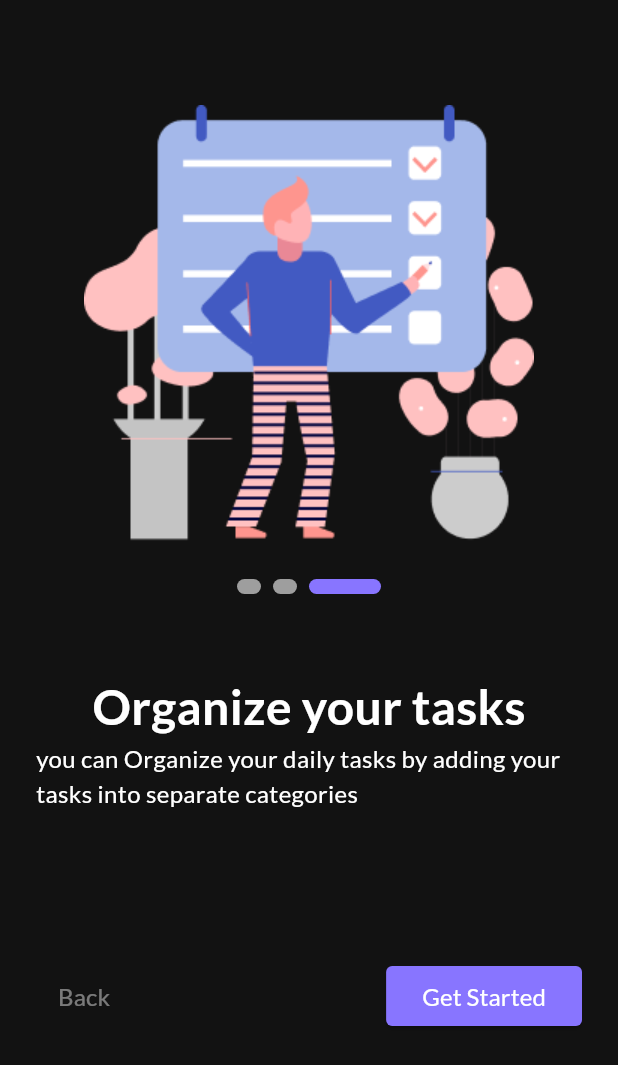
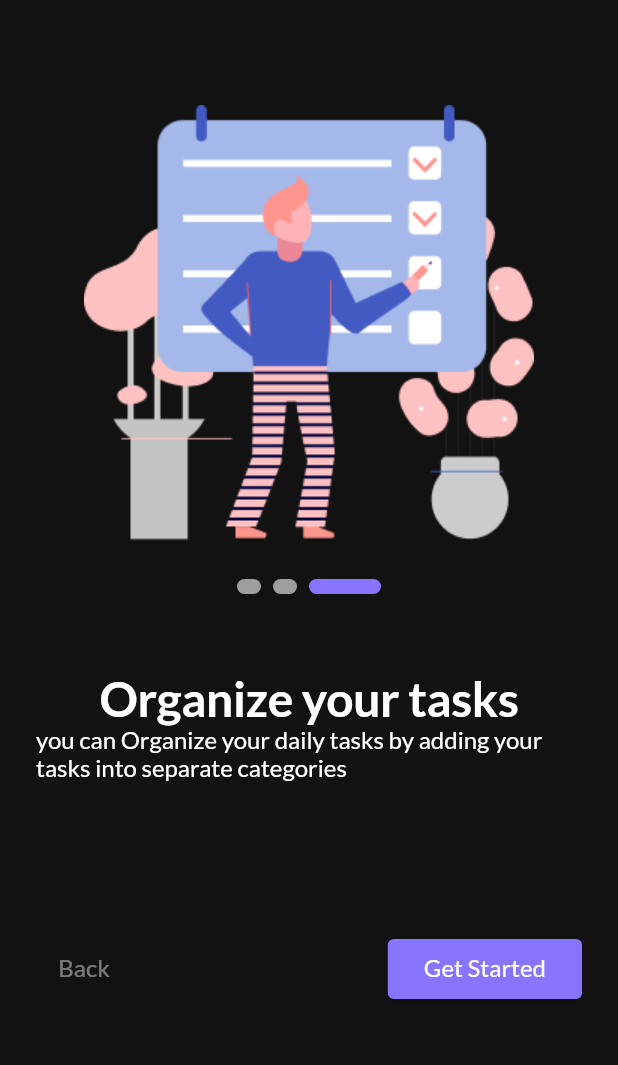
Before and after one commit to SalahLuha/to_do_app, a Flutter app: the screen it shows after launch, after a tap on "Skip", on a phone screen of 412 x 824 dp. Shown: the top 1065 px of the screen. Run offline on Flutter 3.47's test engine with Material 3 defaults, Android fonts, the phone set to English and light mode, and no system bars; drawn by our look-alikes of smooth_page_indicator; our stand-ins replace google_fonts.

Commit message:
App theme

```diff
--- a/lib/app/app.dart
+++ b/lib/app/app.dart
@@ -1,5 +1,6 @@
 import 'package:flutter/material.dart';
 import 'package:to_do_app/core/utils/app_strings.dart';
+import 'package:to_do_app/core/utils/app_theme.dart';
 import 'package:to_do_app/features/auth/presentation/screens/splash_screen/splash_screen.dart';
 
 class MyApp extends StatelessWidget {
@@ -12,7 +13,8 @@ class MyApp extends StatelessWidget {
       debugShowCheckedModeBanner: false,
       //title: 'To-Do App',
       title: AppString.appName,
-      home: SplashScreen(),
+      theme: getAppTheme(),
+      home: const SplashScreen(),
     );
   }
 }
--- /dev/null
+++ b/lib/core/utils/app_theme.dart
@@ -0,0 +1,38 @@
+import 'package:flutter/material.dart';
+import 'package:google_fonts/google_fonts.dart';
+
+import 'app_colors.dart';
+
+ThemeData getAppTheme() {
+  return ThemeData(
+    primaryColor:  AppColors.primary,
+    scaffoldBackgroundColor: AppColors.background,
+    appBarTheme: const AppBarTheme(
+      backgroundColor: AppColors.background,
+      centerTitle: true,
+    ),
+    //title style
+    textTheme: TextTheme(
+      displayLarge: GoogleFonts.lato(
+        color: Colors.white,
+        fontWeight: FontWeight.bold,
+        fontSize: 32,
+      ),
+      //sub title style
+      displayMedium: GoogleFonts.lato(
+        color: Colors.white,
+        fontSize: 16,
+      ),
+
+
+    ),
+    elevatedButtonTheme: ElevatedButtonThemeData(
+      style: ElevatedButton.styleFrom(
+        backgroundColor: AppColors.primary,
+        shape: RoundedRectangleBorder(
+          borderRadius: BorderRadius.circular(4),
+        ),
+      ),
+    ),
+  );
+}
--- a/lib/features/auth/presentation/screens/on_boarding_screens/on_boarding_screens.dart
+++ b/lib/features/auth/presentation/screens/on_boarding_screens/on_boarding_screens.dart
@@ -1,7 +1,7 @@
 import 'package:flutter/material.dart';
-import 'package:google_fonts/google_fonts.dart';
 import 'package:to_do_app/core/utils/app_colors.dart';
 import 'package:to_do_app/features/auth/data/model/on_boarding_model.dart';
+import 'package:to_do_app/features/task/presentation/screens/home_screen/home_screen.dart';
 import 'package:to_do_app/features/task/presentation/screens/widgets/elevated_button_widgets.dart';
 import 'package:to_do_app/features/task/presentation/screens/widgets/text_button_widgets.dart';
 import '../../../../../core/utils/app_strings.dart';
@@ -15,7 +15,6 @@ class OnBoardingScreens extends StatelessWidget {
   Widget build(BuildContext context) {
     return SafeArea(
       child: Scaffold(
-        backgroundColor: AppColors.background,
         body: Padding(
           padding: const EdgeInsets.all(24),
           child: Column(
@@ -30,7 +29,8 @@ class OnBoardingScreens extends StatelessWidget {
                     return Column(
                       children: [
                         //skip text
-                          index!=2? Align(
+                        index != 2
+                            ? Align(
                                 alignment: Alignment.centerLeft,
                                 child: TextButtonWidgets(
                                   text: AppString.skip,
@@ -38,7 +38,10 @@ class OnBoardingScreens extends StatelessWidget {
                                     controller.jumpToPage(2);
                                   },
                                 ),
-                          ):const SizedBox(height: 30,),
+                              )
+                            : const SizedBox(
+                                height: 30,
+                              ),
                         const SizedBox(
                           height: 16,
                         ),
@@ -67,19 +70,13 @@ class OnBoardingScreens extends StatelessWidget {
                         //title
                         Text(
                           OnBoardingModel.onBoardingScreens[index].title,
-                            style: GoogleFonts.lato(
-                              color: Colors.white,
-                              fontWeight: FontWeight.bold,
-                              fontSize: 32,
-                            ),
+                          textAlign: TextAlign.center,
+                          style: Theme.of(context).textTheme.displayLarge,
                         ),
                         //sub title
                         Text(
                           OnBoardingModel.onBoardingScreens[index].subTitle,
-                            style: GoogleFonts.lato(
-                              color: Colors.white,
-                              fontSize: 16,
-                            ),
+                          style: Theme.of(context).textTheme.displayMedium,
                         ),
                         const SizedBox(
                           height: 100,
@@ -88,30 +85,39 @@ class OnBoardingScreens extends StatelessWidget {
                         Row(
                           children: [
                             //back button
-                              index!=0? TextButtonWidgets(
-                                text:AppString.back,
+                            index != 0
+                                ? TextButtonWidgets(
+                                    text: AppString.back,
                                     onTap: () {
                                       controller.previousPage(
-                                      duration:
-                                          const Duration(milliseconds: 1000),
+                                          duration: const Duration(
+                                              milliseconds: 1000),
                                           curve: Curves.fastLinearToSlowEaseIn);
                                     },
-                              ):Container(),
+                                  )
+                                : Container(),
                             const Spacer(),
                             //next button
-                              index!=2? ElevatedButtonWidgets(
+                            index != 2
+                                ? ElevatedButtonWidgets(
                                     text: AppString.next,
-                                onTap: (){
+                                    onTap: () {
                                       controller.nextPage(
-                                      duration:
-                                      const Duration(milliseconds: 1000),
+                                          duration: const Duration(
+                                              milliseconds: 1000),
                                           curve: Curves.fastLinearToSlowEaseIn);
                                     },
-
-                              ):ElevatedButtonWidgets(
+                                  )
+                                : ElevatedButtonWidgets(
+                                    //Navigator to home Screen
                                     text: AppString.getStarted,
-                                onTap: (){
-
+                                    onTap: () {
+                                      Navigator.push(
+                                        context,
+                                        MaterialPageRoute(
+                                          builder: (_) => const HomeScreen(),
+                                        ),
+                                      );
                                     },
                                   ),
                           ],
@@ -121,8 +127,6 @@ class OnBoardingScreens extends StatelessWidget {
                   },
                 ),
               ),
-
-
             ],
           ),
         ),
--- a/lib/features/auth/presentation/screens/splash_screen/splash_screen.dart
+++ b/lib/features/auth/presentation/screens/splash_screen/splash_screen.dart
@@ -1,9 +1,7 @@
 import 'package:flutter/material.dart';
 import 'package:to_do_app/core/utils/app_strings.dart';
-import 'package:google_fonts/google_fonts.dart';
 import 'package:to_do_app/features/auth/presentation/screens/on_boarding_screens/on_boarding_screens.dart';
 import '../../../../../core/utils/app_assets.dart';
-import '../../../../../core/utils/app_colors.dart';
 
 class SplashScreen extends StatefulWidget {
   const SplashScreen({super.key});
@@ -19,14 +17,13 @@ class _SplashScreenState extends State<SplashScreen> {
     navigate();
   }
   void navigate(){
-    Future.delayed(const Duration(seconds: 4),(){
+    Future.delayed(const Duration(seconds: 2),(){
       Navigator.push(context, MaterialPageRoute(builder: (_)=> OnBoardingScreens(),),);
     });
   }
   @override
   Widget build(BuildContext context) {
     return Scaffold(
-      backgroundColor: AppColors.background,
       body: Center(
         child: Column(
           mainAxisAlignment: MainAxisAlignment.center,
@@ -35,11 +32,7 @@ class _SplashScreenState extends State<SplashScreen> {
              const SizedBox(height: 24,),
              Text(
               AppString.appName,
-              style: GoogleFonts.lato(
-                color: Colors.white,
-                fontWeight: FontWeight.bold,
-                fontSize: 40,
-              )
+              style: Theme.of(context).textTheme.displayLarge!.copyWith(fontSize: 40),
             ),
           ],
         ),
--- /dev/null
+++ b/lib/features/task/presentation/screens/home_screen/home_screen.dart
@@ -0,0 +1,11 @@
+
+import 'package:flutter/material.dart';
+
+class HomeScreen extends StatelessWidget {
+  const HomeScreen({super.key});
+
+  @override
+  Widget build(BuildContext context) {
+    return Scaffold();
+  }
+}
--- a/lib/features/task/presentation/screens/widgets/elevated_button_widgets.dart
+++ b/lib/features/task/presentation/screens/widgets/elevated_button_widgets.dart
@@ -1,33 +1,19 @@
-
 import 'package:flutter/material.dart';
-import 'package:google_fonts/google_fonts.dart';
-
-import '../../../../../core/utils/app_colors.dart';
 
 class ElevatedButtonWidgets extends StatelessWidget {
-   ElevatedButtonWidgets({super.key,required this.text,this.onTap});
-   VoidCallback? onTap;
-   String text;
-
+  ElevatedButtonWidgets({super.key, required this.text, this.onTap});
+  VoidCallback? onTap;
+  String text;
 
   @override
   Widget build(BuildContext context) {
     return ElevatedButton(
-      style: ElevatedButton.styleFrom(
-        backgroundColor: AppColors.primary,
-        shape: RoundedRectangleBorder(
-          borderRadius: BorderRadius.circular(4),
-        ),
-      ),
+      style: Theme.of(context).elevatedButtonTheme.style,
       onPressed: onTap,
       child: Text(
         text,
-        style: GoogleFonts.lato(
-          color: Colors.white,
-          fontSize: 16,
-        ),
+        style: Theme.of(context).textTheme.displayMedium,
       ),
-
     );
   }
 }
--- a/lib/features/task/presentation/screens/widgets/text_button_widgets.dart
+++ b/lib/features/task/presentation/screens/widgets/text_button_widgets.dart
@@ -17,10 +17,8 @@ class TextButtonWidgets extends StatelessWidget {
       onPressed: onTap,
       child: Text(
         text,
-        style: GoogleFonts.lato(
-          color: Colors.white.withOpacity(.44),
-          fontSize: 16,
-        ),
+
+        style: Theme.of(context).textTheme.displayMedium!.copyWith(color: Colors.white.withOpacity(.44),),
       ),
     );
   }
```
Lines whose indentation alone changed are shown as unchanged.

____

## Task
Going through the listing above, tally the lines that contain the word "Navigator" and report the total alone.

## Task result
3